Belber now works closely with several area schools. For example, under his tutelage, fourth graders from Marshfield’s South River Elementary, along with their teachers Bruce Frost and Jeff Dunn, constructed six raised beds at their school, in which they established a garden, planting garlic in the fall and spinach and peas in the spring. Students from the South Shore Charter School in Norwell have made weekly visits to Holly Hill Farm throughout much of the academic year. Over the course of the 20-week program (fall and spring), they have turned the earth, planted and harvested crops, saved seeds, and made compost – plus learned about crop rotation and natural fertilization methods. All of the Cohasset public schools and most of those in Scituate have participated in farm-based programs too.
This summer, Holly Hill Farm will offer programs for children ages 3-16. Participants will learn about growing healthy organic food and have fun outdoors, doing farm chores like planting seeds, caring for plants, making compost, caring for animals. Plus, they will use food grown on the farm to prepare a meal.
For adults, there will be a film series and the ever-popular workshops; past topics have included: Growing Great Tomatoes Organically, Organic Landscaping and Lawn Care, Cooking a Harvest Meal, Cutting and Arranging Flowers, and Making Compost. Private farm tours – for groups such as garden clubs and scout troops – easily can be arranged.
For more information about Holly Hill Farm, call 781-383-6565, or visit www.hollyhillfarm.org.
By Kezia Bacon-Bernstein, Correspondent

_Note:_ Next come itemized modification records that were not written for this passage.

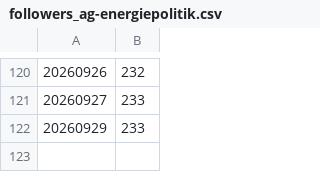
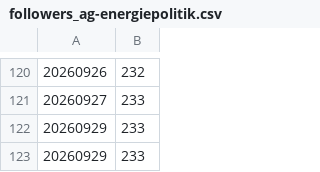
Before and after one commit to Piratenpartei/Statistics-BlueSky, a CSV file: data/followers_ag-energiepolitik.csv, drawn as a sheet; only a part is shown, gaps mark what is left out; the diff names each change by its address in the sheet, - before the commit and + after, or states it on an @@ line.

```diff
--- a/data/followers_ag-energiepolitik.csv
+++ b/data/followers_ag-energiepolitik.csv
+row 123: 20260929 | 233
```
Also changed, not shown: data/followers_de-nw.csv, data/followers_de-sl.csv, 25 other files.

Kezia Bacon-Bernstein’s articles appear courtesy of the North and South Rivers Watershed Association, a local non-profit organization devoted to the preservation, restoration, maintenance and conservation of the North and South Rivers and their watershed. For membership information and a copy of their latest newsletter, contact NSRWA at (781) 659-8168 or visit www.nsrwa.org. To browse 13 years of Nature (Human and Otherwise) columns, visit http://keziabaconbernstein.blogspot.com.